How should the industry communicate the added value of sustainability (rather than added cost) that resonates with guests that espouse similar values? How should the industry communicate to other segments which do not share the same values? How do we transform the perception that sustainability measures are simply a cost-reduction strategy rather than valuable and essential practices in this day and age?
Associate Professor at Institut Paul Bocuse
Currently, hotels try to invite customers in sustainability acts that call for some form of sacrifice through gamification (for example, a timer to save water in the shower) or by promising to reinvest part of the money saved through the customer's sacrifice into a good cause. Direct savings to the customer could, of course, be a motivator for sustainable behaviour. For example, a discounted room rate for sustainable choices could attract guests. However, this only appeals to certain segments and misses the underlying point: Sustainability is an imperative for everyone, not only something incentivised by money.
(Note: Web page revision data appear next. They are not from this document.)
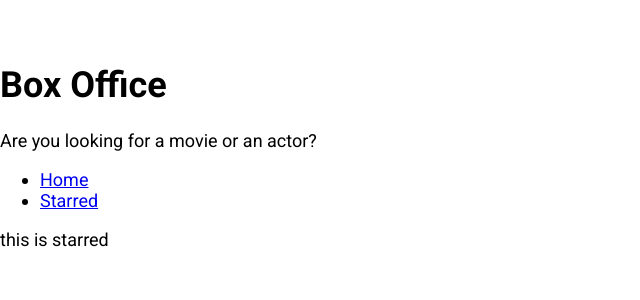
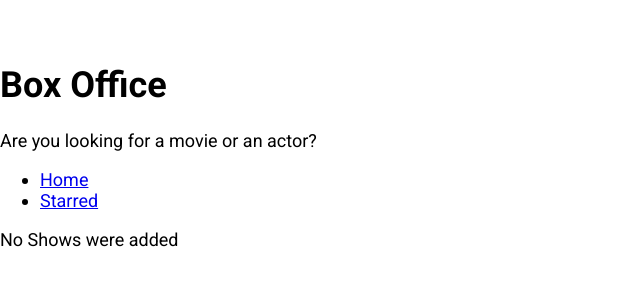
Before and after one commit to Bharat-kr/box-office, a React (Create React App) app: page /starred in a window 1280 px wide. Shown: the top 300 px of the page, without its empty margins (0-640 px from the left). Built offline with nearby package versions, Linux system fonts and the light colour scheme.

Commit message:
finished starred page

```diff
--- a/src/pages/Starred.js
+++ b/src/pages/Starred.js
@@ -1,12 +1,42 @@
-import React from 'react';
-import MainPageLayout from '../components/MainPageLayout';
+import React, { useState, useEffect } from "react";
+import MainPageLayout from "../components/MainPageLayout";
+import ShowGrid from '../components/show/ShowGrid'
+import { useShows } from "../misc/custom-hooks";
+import { apiGet } from "../misc/config";
 
 const Starred = () => {
+    const [starred] = useShows();
+
+    const [shows, setShows] = useState(null);
+    const [isLoading, setIsLoading] = useState(true);
+    const [error, setError] = useState(null);
+    useEffect(() => {
+        if (starred && starred.length > 0) {
+            const promises = starred.map((showId) =>
+                apiGet(`/shows/${showId}`)
+            );
+
+            Promise.all(promises)
+                .then(apiData => apiData.map(show => ({show}))).then((results) => {
+                    setShows(results);
+                    setIsLoading(false);
+                })
+                .catch((err) => {
+                    setError(err.message);
+                    setIsLoading(false);
+                });
+        } else {
+            setIsLoading(false);
+        }
+    }, [starred]);
     return (
         <MainPageLayout>
-            this is starred
+            {isLoading && <div>Shows are still loading</div>}
+            {error && <div>Error ocurred : {error}</div>}
+            {!isLoading && !shows && <div>No Shows were added</div>}
+            {!isLoading && !error && shows && <ShowGrid data={shows}/> }
         </MainPageLayout>
-    )
-}
+    );
+};
 
-export default Starred
+export default Starred;
--- a/src/styled.js
+++ b/src/styled.js
@@ -1,11 +1,10 @@
 import styled from "styled-components";
 
 export const FlexGrid = styled.div`
-    display:flex;
+    display: flex;
     justify-content: center;
     flex-wrap: wrap;
 `;
-
 
 export const SearchCard = styled.div`
     width: 300px;
@@ -26,7 +25,6 @@
         }
     }
 
-
     h1 {
         margin: 10px 0;
         font-size: 21px;
@@ -42,7 +40,7 @@
     width: 18px;
     height: 18px;
     /* background-color: #ffc806; */
-  background-color: ${props => props.active ? '#ffc806' : '#ddd'};
+    background-color: ${(props) => (props.active ? "#ffc806" : "#ddd")};
     clip-path: polygon(
         50% 0%,
         61% 35%,
```
Lines whose indentation alone changed are shown as unchanged.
In my view, hotel sustainability initiatives have to become meaningful to guests. This could possibly be achieved through connecting the initiatives with the big picture. I suspect that many people who, according to surveys, want to be sustainable, miss the link between their everyday actions and the climate and biodiversity crises. They would be willing to make choices accordingly, if the potential effect of their actions was clearly illustrated. Of course, guests cannot be bombarded with doomsday scenarios. Instead, messages that positively connect the results of their actions with favourable effects to the environment, for example, "if all our guests took this action, as a result…", could nudge people in the right direction. Such messaging would have to go hand-in-hand with a pledge to invest the money saved (considering, of course, paying back the investments hotels have made in this) in environmental causes so that the guests do not feel like their sacrifice merely benefits the bottom line of the hotel. Without such pledge, the effect would be limited to segments who are altruistic and already likely consider the big picture.